[THE PROBLEM]:
Set down the data below in full and exactly, minus the pictures.

[Structured diff data]:
○ ○ ○ ○ ○ ○ ○

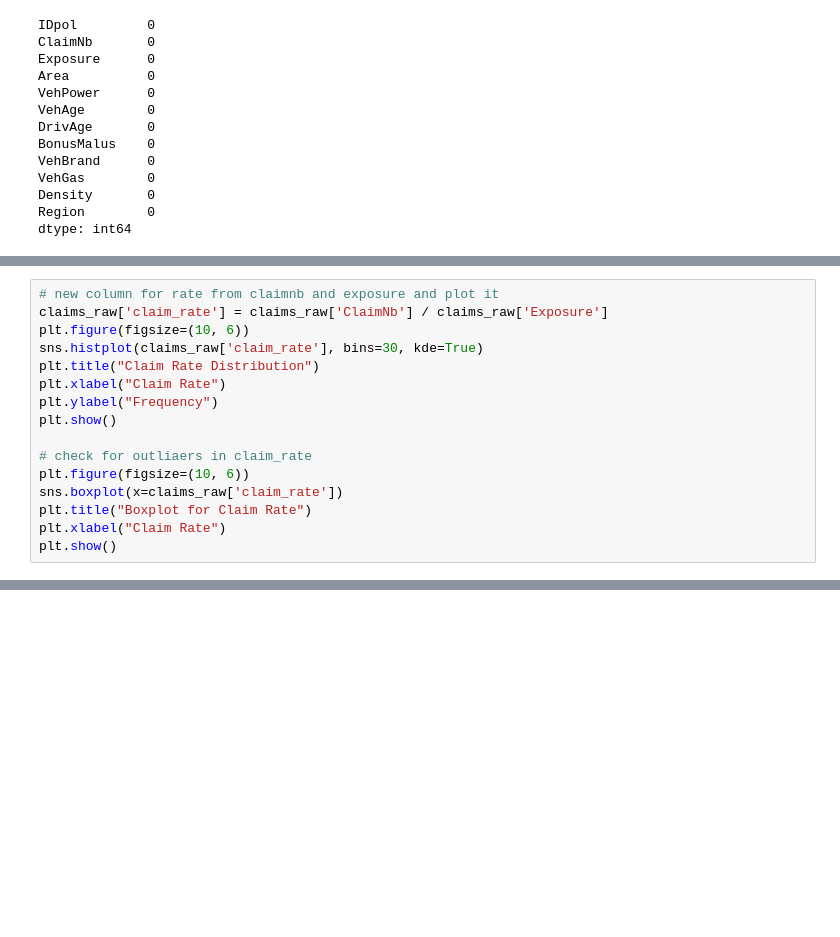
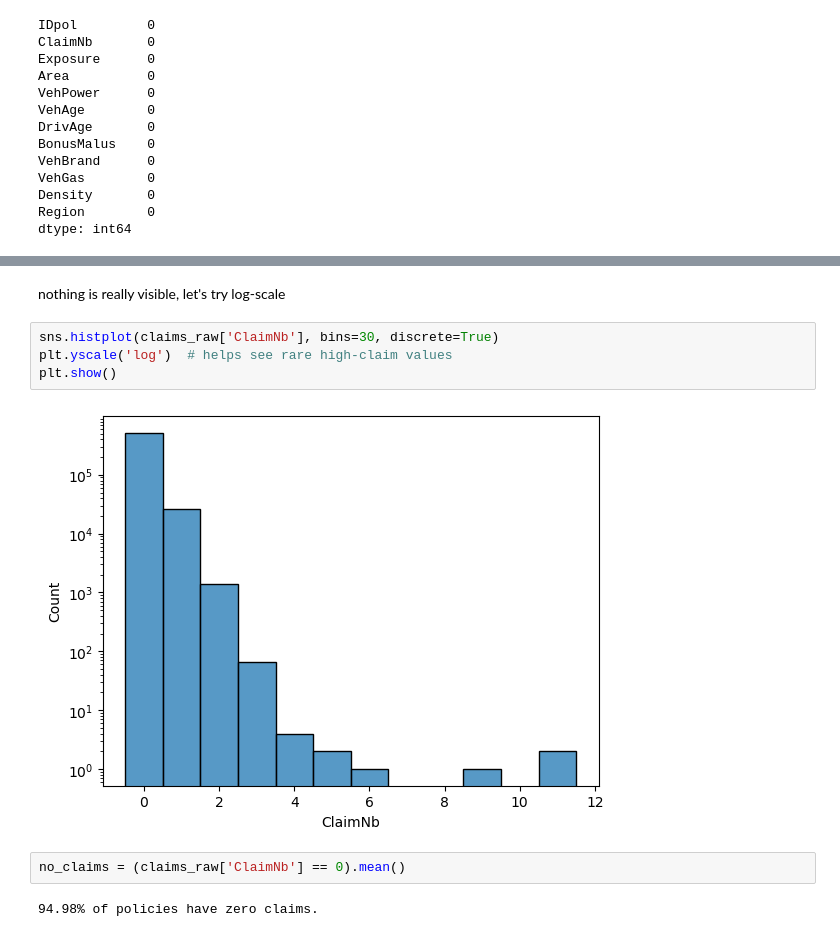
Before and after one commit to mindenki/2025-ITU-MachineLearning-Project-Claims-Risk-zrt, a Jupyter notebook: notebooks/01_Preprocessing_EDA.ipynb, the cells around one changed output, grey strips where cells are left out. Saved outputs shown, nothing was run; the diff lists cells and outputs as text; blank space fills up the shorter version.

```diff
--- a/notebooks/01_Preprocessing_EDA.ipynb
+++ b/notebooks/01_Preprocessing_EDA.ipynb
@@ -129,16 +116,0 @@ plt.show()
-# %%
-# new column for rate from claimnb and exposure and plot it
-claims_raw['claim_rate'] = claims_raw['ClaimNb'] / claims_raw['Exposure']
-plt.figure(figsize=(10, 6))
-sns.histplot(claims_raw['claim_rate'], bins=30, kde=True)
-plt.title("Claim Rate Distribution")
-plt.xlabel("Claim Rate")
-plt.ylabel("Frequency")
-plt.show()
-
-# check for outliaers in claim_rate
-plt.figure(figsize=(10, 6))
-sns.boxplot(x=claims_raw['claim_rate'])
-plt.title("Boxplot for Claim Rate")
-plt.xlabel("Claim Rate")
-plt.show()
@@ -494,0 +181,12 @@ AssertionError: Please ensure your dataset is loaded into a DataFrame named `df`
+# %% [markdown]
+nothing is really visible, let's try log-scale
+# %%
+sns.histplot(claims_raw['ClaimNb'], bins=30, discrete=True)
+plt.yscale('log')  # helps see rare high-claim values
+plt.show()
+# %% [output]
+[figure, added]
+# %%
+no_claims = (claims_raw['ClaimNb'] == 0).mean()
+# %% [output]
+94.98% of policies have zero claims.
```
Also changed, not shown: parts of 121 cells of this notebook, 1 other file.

○ ○ ○ ○ ○ ○ ○

[ANSWER BELOW]:
Before and after one commit to mindenki/2025-ITU-MachineLearning-Project-Claims-Risk-zrt, a Jupyter notebook: notebooks/01_Preprocessing_EDA.ipynb, the cells around one changed output, grey strips where cells are left out. Saved outputs shown, nothing was run; the diff lists cells and outputs as text; blank space fills up the shorter version.

```diff
--- a/notebooks/01_Preprocessing_EDA.ipynb
+++ b/notebooks/01_Preprocessing_EDA.ipynb
@@ -129,16 +116,0 @@ plt.show()
-# %%
-# new column for rate from claimnb and exposure and plot it
-claims_raw['claim_rate'] = claims_raw['ClaimNb'] / claims_raw['Exposure']
-plt.figure(figsize=(10, 6))
-sns.histplot(claims_raw['claim_rate'], bins=30, kde=True)
-plt.title("Claim Rate Distribution")
-plt.xlabel("Claim Rate")
-plt.ylabel("Frequency")
-plt.show()
-
-# check for outliaers in claim_rate
-plt.figure(figsize=(10, 6))
-sns.boxplot(x=claims_raw['claim_rate'])
-plt.title("Boxplot for Claim Rate")
-plt.xlabel("Claim Rate")
-plt.show()
@@ -494,0 +181,12 @@ AssertionError: Please ensure your dataset is loaded into a DataFrame named `df`
+# %% [markdown]
+nothing is really visible, let's try log-scale
+# %%
+sns.histplot(claims_raw['ClaimNb'], bins=30, discrete=True)
+plt.yscale('log')  # helps see rare high-claim values
+plt.show()
+# %% [output]
+[figure, added]
+# %%
+no_claims = (claims_raw['ClaimNb'] == 0).mean()
+# %% [output]
+94.98% of policies have zero claims.
```
Also changed, not shown: parts of 121 cells of this notebook, 1 other file.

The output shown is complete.